*** Opening Listed entries ***
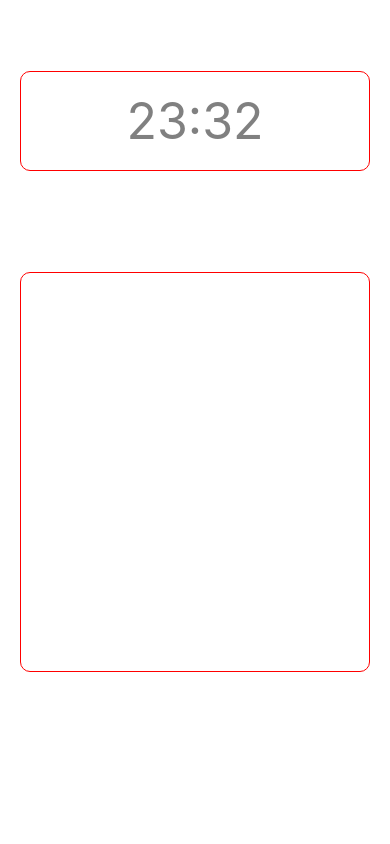
Repository: sonnke/imageResizer
Screen: /
These files come from the project's save history. The screen is drawn as it stood at one moment and after the next save; the edit follows.
The app was drawn by React Native's web renderer in a window 390 px wide. The project was rebuilt for these pictures with package versions that can differ from the ones it lists, and the page was loaded fresh each time.

Above is the screen before, as saved 2020-02-02 13:16:45.

### App.tsx
import React from 'react';
import { StyleSheet, Text, View } from 'react-native';
import styled from 'styled-components/native';

const MainContainer = styled.View`
  flex: 1;
  flex-direction: column;
  align-items: center;
  justify-content: space-around;
  padding: 20px;
`;

const StopWatch = styled.View`
  width: 100%;
  height: 100px;
  border-width: 1px;
  border-color: red;
  border-radius: 10px;
  justify-content: center;
  align-items: center;
`;

const ImageContainer = styled.View`
  width: 100%;
  height: 400px;
  border-width: 1px;
  border-color: red;
  border-radius: 10px;
  justify-content: center;
  align-items: center;
`;

const SliderContainer = styled.View``;

const StopWatchText = styled.Text`
  font-size: 50px;
  color: grey;
`;

export default function App() {
  return (
    <MainContainer>
      <StopWatch>
        <StopWatchText>23:32</StopWatchText>
      </StopWatch>
      <ImageContainer></ImageContainer>
      <SliderContainer></SliderContainer>
    </MainContainer>
  );
}

After the next save:
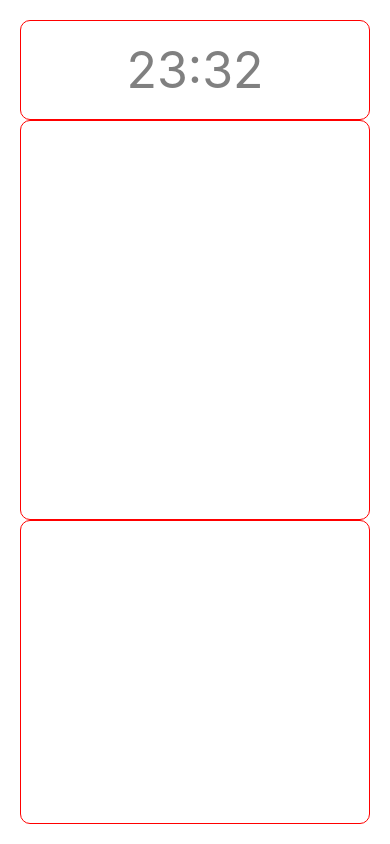
Saved 32 s later.
--- a/App.tsx
+++ b/App.tsx
@@ -30,7 +30,15 @@ const ImageContainer = styled.View`
   align-items: center;
 `;
 
-const SliderContainer = styled.View``;
+const SliderContainer = styled.View`
+  width: 100%;
+  flex: 1;
+  border-width: 1px;
+  border-color: red;
+  border-radius: 10px;
+  justify-content: center;
+  align-items: center;
+`;
 
 const StopWatchText = styled.Text`
   font-size: 50px;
*** Closing Listed entries ***
* [The problem] Without the pictures, reproduce the entries exactly.

* [Your solution]
Repository: sonnke/imageResizer
Screen: /
These files come from the project's save history. The screen is drawn as it stood at one moment and after the next save; the edit follows.
The app was drawn by React Native's web renderer in a window 390 px wide. The project was rebuilt for these pictures with package versions that can differ from the ones it lists, and the page was loaded fresh each time.

Above is the screen before, as saved 2020-02-02 13:16:45.

### App.tsx
import React from 'react';
import { StyleSheet, Text, View } from 'react-native';
import styled from 'styled-components/native';

const MainContainer = styled.View`
  flex: 1;
  flex-direction: column;
  align-items: center;
  justify-content: space-around;
  padding: 20px;
`;

const StopWatch = styled.View`
  width: 100%;
  height: 100px;
  border-width: 1px;
  border-color: red;
  border-radius: 10px;
  justify-content: center;
  align-items: center;
`;

const ImageContainer = styled.View`
  width: 100%;
  height: 400px;
  border-width: 1px;
  border-color: red;
  border-radius: 10px;
  justify-content: center;
  align-items: center;
`;

const SliderContainer = styled.View``;

const StopWatchText = styled.Text`
  font-size: 50px;
  color: grey;
`;

export default function App() {
  return (
    <MainContainer>
      <StopWatch>
        <StopWatchText>23:32</StopWatchText>
      </StopWatch>
      <ImageContainer></ImageContainer>
      <SliderContainer></SliderContainer>
    </MainContainer>
  );
}

After the next save:
Saved 32 s later.
--- a/App.tsx
+++ b/App.tsx
@@ -30,7 +30,15 @@ const ImageContainer = styled.View`
   align-items: center;
 `;
 
-const SliderContainer = styled.View``;
+const SliderContainer = styled.View`
+  width: 100%;
+  flex: 1;
+  border-width: 1px;
+  border-color: red;
+  border-radius: 10px;
+  justify-content: center;
+  align-items: center;
+`;
 
 const StopWatchText = styled.Text`
   font-size: 50px;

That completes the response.